The hunting handicap: costly signaling in human foraging strategies

  title={The hunting handicap: costly signaling in human foraging strategies},
  author={Rebecca Bliege Bird and Eric Alden Smith and Douglas W. Bird},
  journal={Behavioral Ecology and Sociobiology},
On page 5 of the HTML version, the following paragraph contains reference to figures in Table 2, but the numbers do not match the figures in the table. The paragraph should read: [Hunting season hunts] ...After a successful hunt, hunters could expect to obtain a per capita net return of 4922 kcal/h if they divided the turtle among themselves; however, all hunts during this season provision feasts, and hunters keep no share of the turtle they provide. Hunters deliver the turtle whole to the… 

On Prey Mobility, Prey Rank, and Foraging Goals

Abstract In their recent paper “In Pursuit of Mobile Prey,” Bird, Bliege-Bird, and Codding (2009) identify a negative relationship between body size and post-encounter returns among Martu prey in

Prestige and Prejudice: The Role of Long Distance Big Game Hunting as an Optimal Foraging Decision

Abstract Signaling theory has much to offer anthropology and archaeology, which is in part why there is an increasing number of applications and healthy debates surrounding how best to apply it. One

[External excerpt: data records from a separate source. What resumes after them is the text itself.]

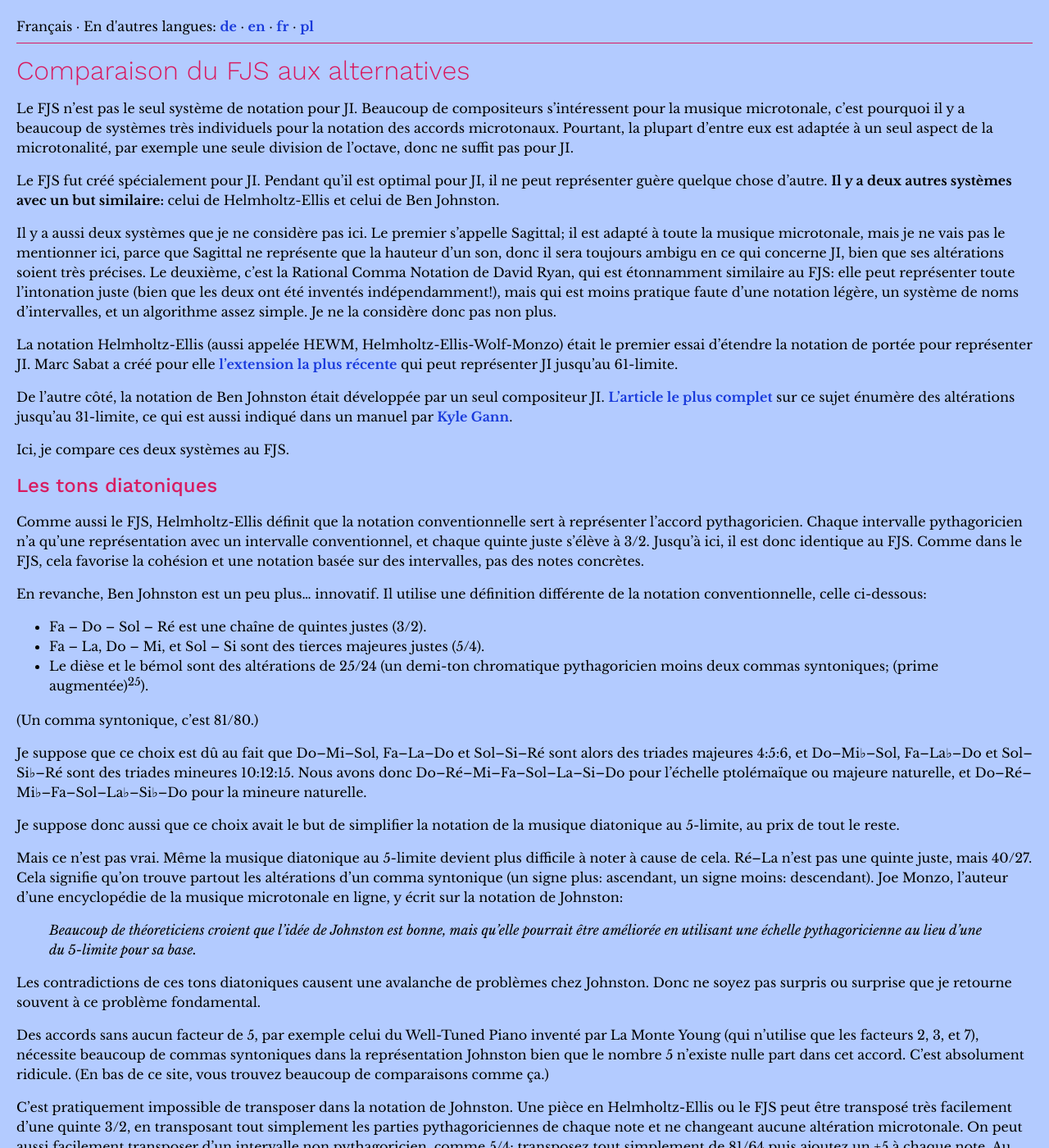
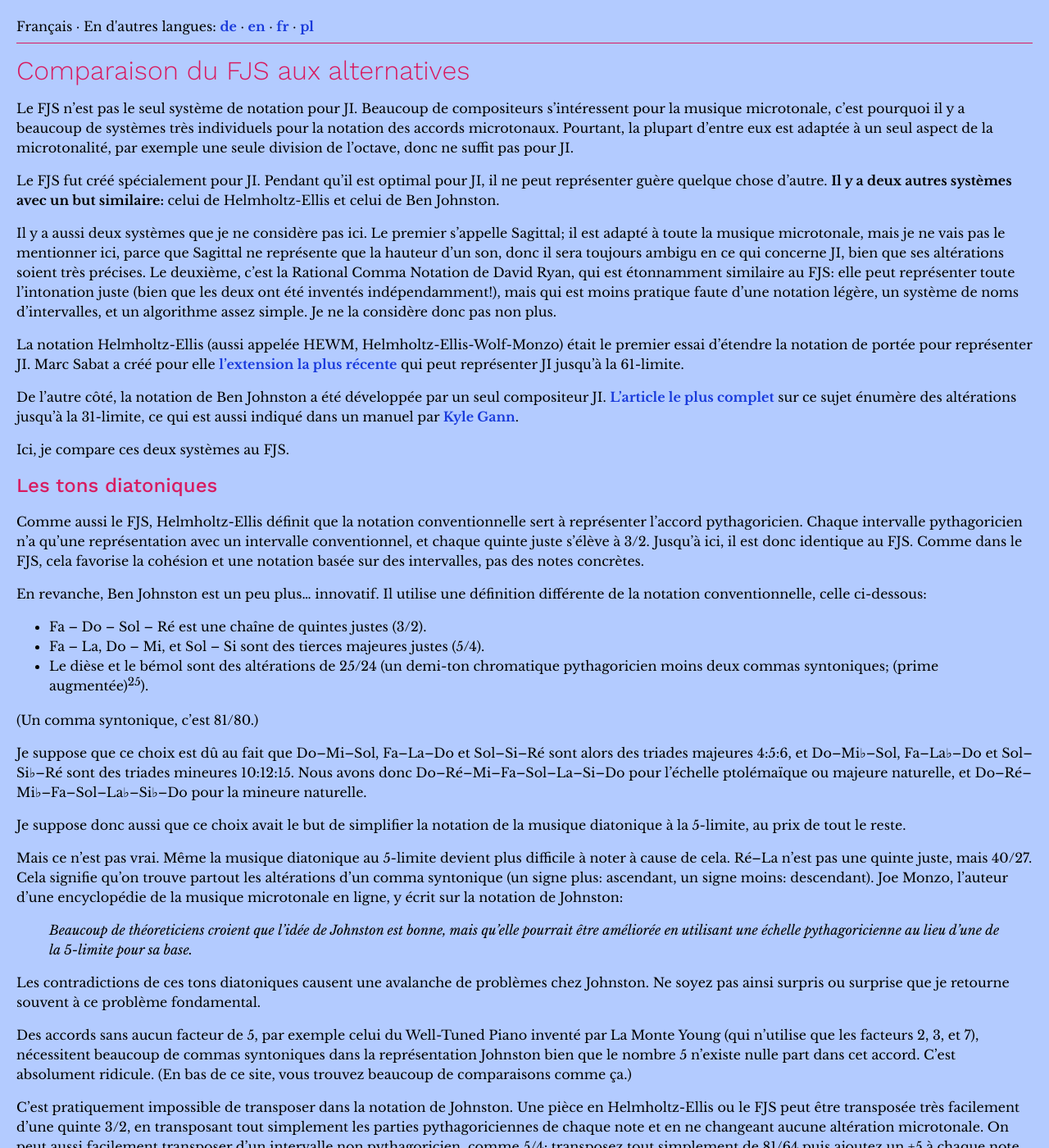
Before and after one commit to misotanni/misotanni.github.io, a Jekyll site: the page built from fjs/fr/compare.md, in a window 1280 px wide and 1400 px high. Shown: the whole window at 82% size. Built offline with Jekyll 4.4.1, drawn with Linux system fonts in a browser that asks for light colours; our own code applies the rules of GitHub Pages for plain Markdown files; formulas are drawn with MathJax 3; some of the changed text lies outside the part shown.

Commit message:
beginning of vonfraso

```diff
--- a/fjs/fr/compare.md
+++ b/fjs/fr/compare.md
@@ -6,9 +6,9 @@
 
 Il y a aussi deux systèmes que je ne considère pas ici. Le premier s'appelle Sagittal; il est adapté à toute la musique microtonale, mais je ne vais pas le mentionner ici, parce que Sagittal ne représente que la hauteur d'un son, donc il sera toujours ambigu en ce qui concerne JI, bien que ses altérations soient très précises. Le deuxième, c'est la Rational Comma Notation de David Ryan, qui est étonnamment similaire au FJS: elle peut représenter toute l'intonation juste (bien que les deux ont été inventés indépendamment!), mais qui est moins pratique faute d'une notation légère, un système de noms d'intervalles, et un algorithme assez simple. Je ne la considère donc pas non plus.
 
-La notation Helmholtz-Ellis (aussi appelée HEWM, Helmholtz-Ellis-Wolf-Monzo) était le premier essai d'étendre la notation de portée pour représenter JI. Marc Sabat a créé pour elle [l'extension la plus récente](http://www.marcsabat.com/pdfs/notation.pdf) qui peut représenter JI jusqu'au 61-limite.
+La notation Helmholtz-Ellis (aussi appelée HEWM, Helmholtz-Ellis-Wolf-Monzo) était le premier essai d'étendre la notation de portée pour représenter JI. Marc Sabat a créé pour elle [l'extension la plus récente](http://www.marcsabat.com/pdfs/notation.pdf) qui peut représenter JI jusqu'à la 61-limite.
 
-De l'autre côté, la notation de Ben Johnston était développée par un seul compositeur JI. [L'article le plus complet](https://www.jstor.org/stable/833435) sur ce sujet énumère des altérations jusqu'au 31-limite, ce qui est aussi indiqué dans un manuel par [Kyle Gann](https://kylegann.com/BJNotation.html).
+De l'autre côté, la notation de Ben Johnston a été développée par un seul compositeur JI. [L'article le plus complet](https://www.jstor.org/stable/833435) sur ce sujet énumère des altérations jusqu'à la 31-limite, ce qui est aussi indiqué dans un manuel par [Kyle Gann](https://kylegann.com/BJNotation.html).
 
 Ici, je compare ces deux systèmes au FJS.
 
@@ -26,17 +26,17 @@
 
 Je suppose que ce choix est dû au fait que Do–Mi–Sol, Fa–La–Do et Sol–Si–Ré sont alors des triades majeures 4:5:6, et Do–Mi♭–Sol, Fa–La♭–Do et Sol–Si♭–Ré sont des triades mineures 10:12:15. Nous avons donc Do–Ré–Mi–Fa–Sol–La–Si–Do pour l'échelle ptolémaïque ou majeure naturelle, et Do–Ré–Mi♭–Fa–Sol–La♭–Si♭–Do pour la mineure naturelle.
 
-Je suppose donc aussi que ce choix avait le but de simplifier la notation de la musique diatonique au 5-limite, au prix de tout le reste.
+Je suppose donc aussi que ce choix avait le but de simplifier la notation de la musique diatonique à la 5-limite, au prix de tout le reste.
 
 Mais ce n'est pas vrai. Même la musique diatonique au 5-limite devient plus difficile à noter à cause de cela. Ré–La n'est pas une quinte juste, mais 40/27. Cela signifie qu'on trouve partout les altérations d'un comma syntonique (un signe plus: ascendant, un signe moins: descendant). Joe Monzo, l'auteur d'une encyclopédie de la musique microtonale en ligne, y écrit sur la notation de Johnston:
 
-> *Beaucoup de théoreticiens croient que l'idée de Johnston est bonne, mais qu'elle pourrait être améliorée en utilisant une échelle pythagoricienne au lieu d'une du 5-limite pour sa base.*
+> *Beaucoup de théoreticiens croient que l'idée de Johnston est bonne, mais qu'elle pourrait être améliorée en utilisant une échelle pythagoricienne au lieu d'une de la 5-limite pour sa base.*
 
-Les contradictions de ces tons diatoniques causent une avalanche de problèmes chez Johnston. Donc ne soyez pas surpris ou surprise que je retourne souvent à ce problème fondamental.
+Les contradictions de ces tons diatoniques causent une avalanche de problèmes chez Johnston. Ne soyez pas ainsi surpris ou surprise que je retourne souvent à ce problème fondamental.
 
-Des accords sans aucun facteur de 5, par exemple celui du Well-Tuned Piano inventé par La Monte Young (qui n'utilise que les facteurs 2, 3, et 7), nécessite beaucoup de commas syntoniques dans la représentation Johnston bien que le nombre 5 n'existe nulle part dans cet accord. C'est absolument ridicule. (En bas de ce site, vous trouvez beaucoup de comparaisons comme ça.)
+Des accords sans aucun facteur de 5, par exemple celui du Well-Tuned Piano inventé par La Monte Young (qui n'utilise que les facteurs 2, 3, et 7), nécessitent beaucoup de commas syntoniques dans la représentation Johnston bien que le nombre 5 n'existe nulle part dans cet accord. C'est absolument ridicule. (En bas de ce site, vous trouvez beaucoup de comparaisons comme ça.)
 
-C'est pratiquement impossible de transposer dans la notation de Johnston. Une pièce en Helmholtz-Ellis ou le FJS peut être transposé très facilement d'une quinte 3/2, en transposant tout simplement les parties pythagoriciennes de chaque note et ne changeant aucune altération microtonale. On peut aussi facilement transposer d'un intervalle non pythagoricien, comme 5/4: transposez tout simplement de 81/64 puis ajoutez un +5 à chaque note. Au contraire, une pièce en Johnston est très difficile à transposer d'un intervalle pythagoricien ou un du 5-limite (sans parler de ceux au-delà). Une pièce en Sol majeur nécessiterait pendant une transposition en Ré majeur un comma syntonique (un signe plus) chez chaque La, parce que Sol–Ré (3/2) n'égale pas Ré–La (40/27), et un comma syntonique inverse (un signe moins) chez chaque Fa, parce que Sol–Si♭ (6/5) n'égale pas Ré–Fa (32/27). Des instruments qui transposent devraient complètement récrire leur partition avec des milliers de signes plus et moins, même si leur intervalle de transposition n'est qu'une seconde majeure. On voit cela clairement dans le guide de Kyle Gann qui liste **sept** différentes versions de l'échelle harmonique 16–32 pour sept différents tons diatoniques comme tonique!
+C'est pratiquement impossible de transposer dans la notation de Johnston. Une pièce en Helmholtz-Ellis ou le FJS peut être transposée très facilement d'une quinte 3/2, en transposant tout simplement les parties pythagoriciennes de chaque note et en ne changeant aucune altération microtonale. On peut aussi facilement transposer d'un intervalle non pythagoricien, comme 5/4: transposez tout simplement de 81/64 puis ajoutez un +5 à chaque note. Au contraire, une pièce en Johnston est très difficile à transposer d'un intervalle pythagoricien ou un de la 5-limite (sans parler de ceux au-delà). Une pièce en Sol majeur nécessiterait pendant une transposition en Ré majeur un comma syntonique (un signe plus) chez chaque La, parce que Sol–Ré (3/2) n'égale pas Ré–La (40/27), et un comma syntonique inverse (un signe moins) chez chaque Fa, parce que Sol–Si♭ (6/5) n'égale pas Ré–Fa (32/27). Des instruments qui transposent devraient complètement récrire leur partition avec des milliers de signes plus et moins, même si leur intervalle de transposition n'est qu'une seconde majeure. On voit cela clairement dans le guide de Kyle Gann qui liste **sept** différentes versions de l'échelle harmonique 16–32 pour sept différents tons diatoniques comme tonique!
 
 Remarque: *Kyle Gann a écrit une réponse intéressante à ce problème. Je lui réponds directement en bas de ce site.*
 
```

Hadza meat sharing.

Constraints of knowing or constraints of growing?

Testing the prediction that children should reach adult levels of efficiency faster when foraging is cognitively simple finds no significant amount of variability in return rates and strong age-related effects on efficiency for shellfish collecting.

Seasonality in Primates: Human hunting seasonality

The utility of two approaches to understanding the relationship between seasonality and social behavior are explored: one attempts to use comparative ecological data across groups to explain differences in aspects of social and economic behavior such as mobility and land tenure decisions; the other examines how different individuals within a group may respond differently to resource seasonality.

gatherer foraging strategies − gender differences in hunter energy trade-offs and − Provisioning offspring and others : risk Supplementary data

This article cites 36 articles, 4 of which can be accessed free P<P Published online 12 January 2011 in advance of the print journal.

The Behavioral Ecology of Shellfish Gathering in Western Kiribati, Micronesia. 2: Patch Choice, Patch Sampling, and Risk

The prey choice model, previously applied among shellfish gatherers in Kiribati, Micronesia, has shown that they are foraging in a manner that matches the predictions of optimal foraging theory by

Is Meat Flavor a Factor in Hunters’ Prey Choice Decisions?

Behavioral research indicates that Mayangna and Miskito hunters in Nicaragua inconsistently pursue multiple prey types in the optimal diet set, and cognitive methods are used to investigate the hypothesis that these partial preferences are influenced by considerations of meat flavor.

Turtle hunting and tombstone opening. public generosity as costly signaling.

  • SmithBird
  • Economics
    Evolution and human behavior : official journal of the Human Behavior and Evolution Society
  • 2000



Turtle hunting and tombstone opening. public generosity as costly signaling.

  • SmithBird
  • Economics
    Evolution and human behavior : official journal of the Human Behavior and Evolution Society
  • 2000

Analyzing adaptive strategies: Human behavioral ecology at twenty‐five

Inweed, much of the horticultural work is done by women, a typical division of labor, but a satisfactory explanation for male-female division of work seen in foraging and forager-horticul-turalist societies has remained elusive.

Gifts given, gifts taken: The behavioral ecology of nonmarket, intragroup exchange

Behavioral ecologists combine evolutionary models of mechanism and ecological models of circumstance to analyze the origins and forms of intragroup exchange among social foragers, a category that

Food Transfers Among Hiwi Foragers of Venezuela: Tests of Reciprocity

Although food sharing has been observed in many traditional societies, we still do not have a deep understanding of how various ecological conditions produce variation in who gives and who receives

Mate selection-a selection for a handicap.

  • A. Zahavi
  • Psychology, Biology
    Journal of theoretical biology
  • 1975


  • R. Johnstone
  • Psychology, Biology
    Biological reviews of the Cambridge Philosophical Society
  • 1995
While some mating preferences did not originally evolve for adaptive reasons, others may or may not have done so, and a review of the published data reveals some support for the ideas of adaptive choice and honest advertisement.

Handicap signalling: when fecundity and viability do not add up

  • T. Getty
  • Environmental Science
    Animal Behaviour
  • 1998
Critical tests of the handicap hypothesis should establish that signallers of different quality are on a rising fitness ridge because of different cost-benefit trade-offs, and whether receivers are maximizing their fitness requires additional experiments.

Why Hunter-Gatherers Work: An Ancient Version of the Problem of Public Goods [and Comments and Reply]

People who hunt and gather for a living share some resources more widely than others. A favored hypothesis to explain the differential sharing is that giving up portions of large, unpredictable